PROBLEM REQUIREMENTS. Lines below containing the word "content" should be copied out.

== WORKING DATA ==

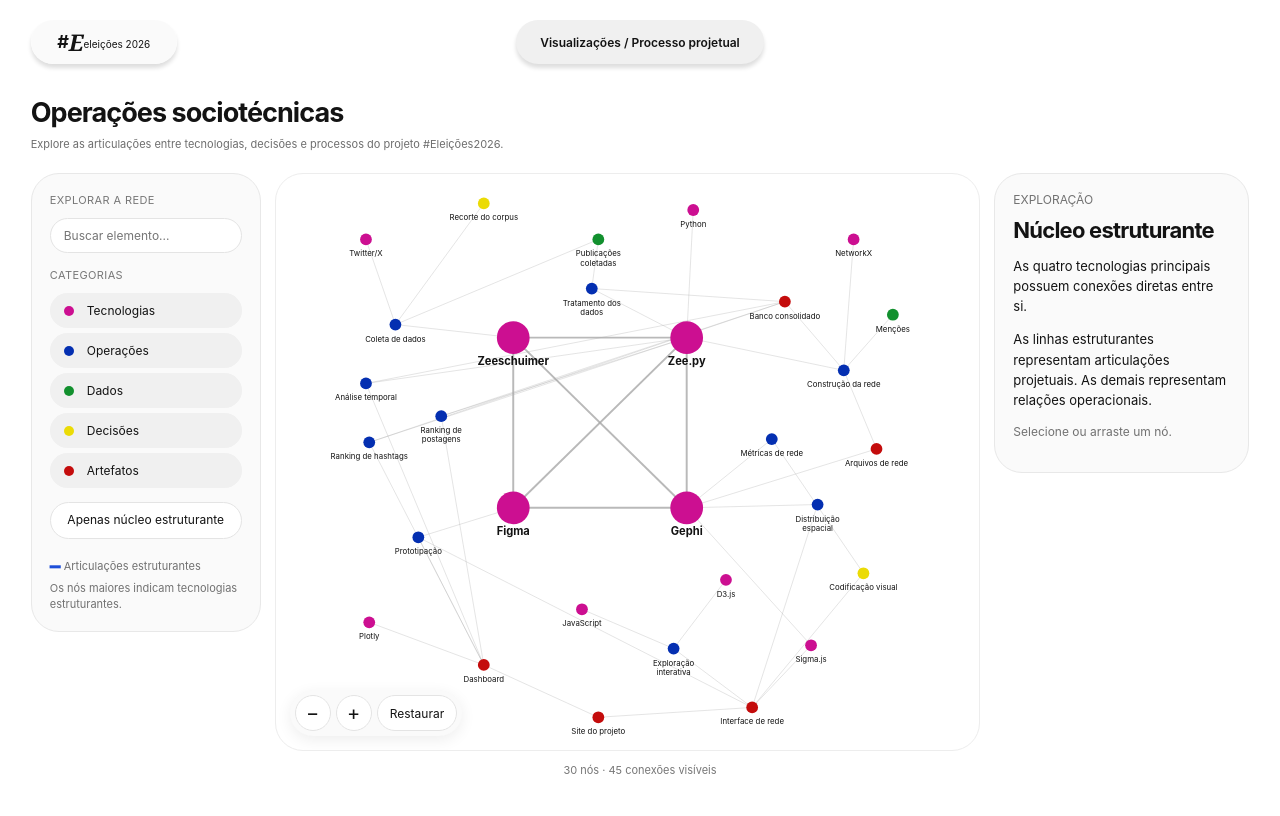
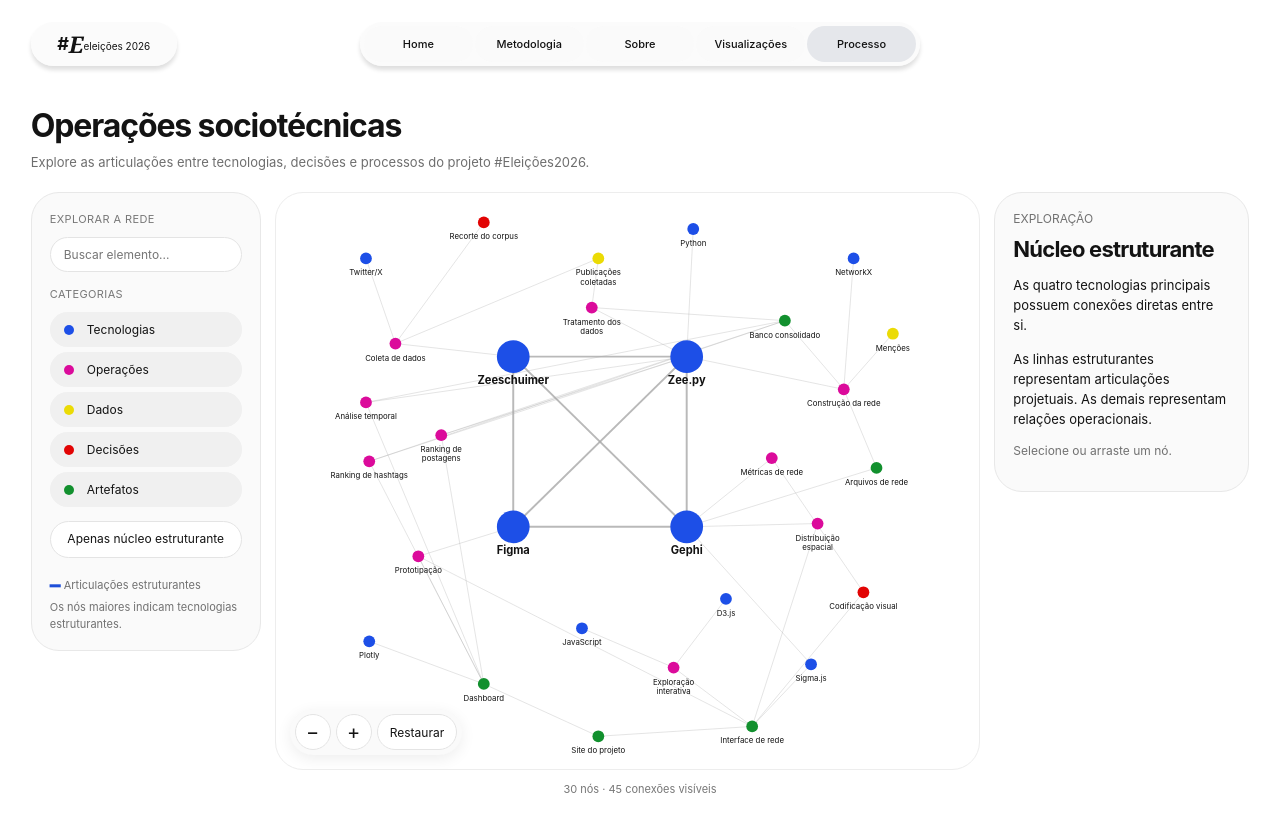
Before and after one commit to lauvalentim/zee, a plain HTML site: page processo/index.html in a window 1280 px wide. Drawn offline with Linux system fonts and the light colour scheme.

Commit message:
att processo

```diff
--- a/processo/index.html
+++ b/processo/index.html
@@ -4,6 +4,7 @@
   <meta charset="utf-8">
   <meta name="viewport" content="width=device-width,initial-scale=1">
   <meta name="theme-color" content="#ffffff">
+  <link rel="icon" href="../assets/cropped_circle_image.ico">
   <title>#Eleições2026 — Operações sociotécnicas</title>
 
   <!-- Estilos da interface -->
@@ -108,14 +109,14 @@
     }
 
     .intro h1 {
-      font-size: clamp(25px,2.5vw,27px);
+      font-size: clamp(25px,2.5vw,35px);
       letter-spacing: -.035em;
       font-weight: 680;
       margin: 0 0 7px;
     }
 
     .intro p {
-      font-size: 11px;
+      font-size: 13px;
       color: #6e6e6e;
       margin: 0;
     }
@@ -375,16 +376,91 @@
         transition: none;
       }
     }
+
+    /* Navbar compartilhada com o index geral do projeto. */
+    .site-header {
+      height: 94px;
+      align-items: flex-start;
+      justify-content: center;
+      padding: 22px 0 0;
+      z-index: 40;
+    }
+    .brand-pill, .main-nav {
+      height: 44px;
+      border-radius: 30px;
+      background: rgba(250,250,250,.79);
+      box-shadow: 0 4px 4px rgba(0,0,0,.13);
+    }
+    .brand-pill {
+      top: 22px;
+      left: clamp(12px,2.4vw,46px);
+      min-width: 146px;
+      padding: 0 12px;
+      text-decoration: none;
+      color: inherit;
+    }
+    .main-nav {
+      display: flex;
+      align-items: center;
+      justify-content: space-between;
+      width: min(560px,calc(100vw - 240px));
+      padding: 4px;
+      gap: 2px;
+    }
+    .nav-link {
+      display: flex;
+      flex: 1;
+      justify-content: center;
+      align-items: center;
+      min-width: 0;
+      white-space: nowrap;
+      text-decoration: none;
+      border: 0;
+      border-radius: 25px;
+      background: #fafafa;
+      font-size: 11px;
+      font-weight: 500;
+      height: 36px;
+      color: #111;
+      transition: background .2s ease;
+    }
+    .nav-link:hover, .nav-link.active { background: #e5e7eb; }
+    .nav-link:focus-visible, .brand-pill:focus-visible {
+      outline: 2px solid #333;
+      outline-offset: 3px;
+    }
+    @media (max-width: 1150px) and (min-width: 781px) {
+      .brand-pill { min-width: auto; }
+      .brand-rest { display: none; }
+      .main-nav { margin-left: 88px; }
+    }
+    @media (max-width: 780px) {
+      .site-header { height: 108px; padding: 62px 0 0; }
+      .brand-pill { top: 12px; left: 12px; height: 35px; min-width: 126px; padding: 0 10px; }
+      .brand-hash { font-size: 16px; }
+      .brand-initial { font-size: 20px; }
+      .brand-rest { font-size: 9px; display: inline; }
+      .main-nav { width: calc(100vw - 24px); height: 40px; padding: 3px; margin: 0; }
+      .nav-link { height: 34px; font-size: 10px; }
+    }
+    @media (max-width: 410px) { .main-nav { gap: 0; } .nav-link { font-size: 9px; } }
+    @media (prefers-reduced-motion: reduce) { .nav-link { transition: none; } }
   </style>
 </head>
 
 <body>
   <header class="site-header">
-    <div class="brand-pill" aria-label="Eleições 2026">
-      <span class="brand-hash">#</span><span class="brand-initial">E</span><span class="brand-rest">eleições 2026</span>
-    </div>
-    <div class="view-pill">Visualizações / Processo projetual</div>
-  </header>
+      <a class="brand-pill" href="../index.html#home" aria-label="Eleições 2026 — ir para a Home">
+        <span class="brand-hash">#</span><span class="brand-initial">E</span><span class="brand-rest">eleições 2026</span>
+      </a>
+      <nav class="main-nav" aria-label="Navegação principal">
+        <a href="../index.html#home" class="nav-link">Home</a>
+        <a href="../index.html#metodologia" class="nav-link">Metodologia</a>
+        <a href="../index.html#sobre" class="nav-link">Sobre</a>
+        <a href="../index.html#visualizacoes" class="nav-link">Visualizações</a>
+        <a href="./index.html" class="nav-link active" aria-current="page">Processo</a>
+      </nav>
+    </header>
   <main>
     <div class="intro">
       <h1>Operações sociotécnicas</h1>
@@ -974,11 +1050,11 @@
     // Configuração visual independente dos dados da rede.
     const visualConfig = {
         palette: {
-            "Tecnologias": "#cc0f91",
-            "Operações": "#042fb1",
-            "Dados": "#12902e",
-            "Decisões": "#ebdb05",
-            "Artefatos": "#c40c0c"
+            "Tecnologias": "#1d4fe7",
+            "Operações": "#db0b9b",
+            "Dados": "#ebdb05",
+            "Decisões": "#e20404",
+            "Artefatos": "#12902e"
         },
         nodes: {
             coreRadius: 25,
```
Also changed, not shown: index.html (+1 -0 lines).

===

TASK RESULT.
   <meta name="viewport" content="width=device-width,initial-scale=1">
   <meta name="theme-color" content="#ffffff">
+      justify-content: center;
+      justify-content: space-between;
+      justify-content: center;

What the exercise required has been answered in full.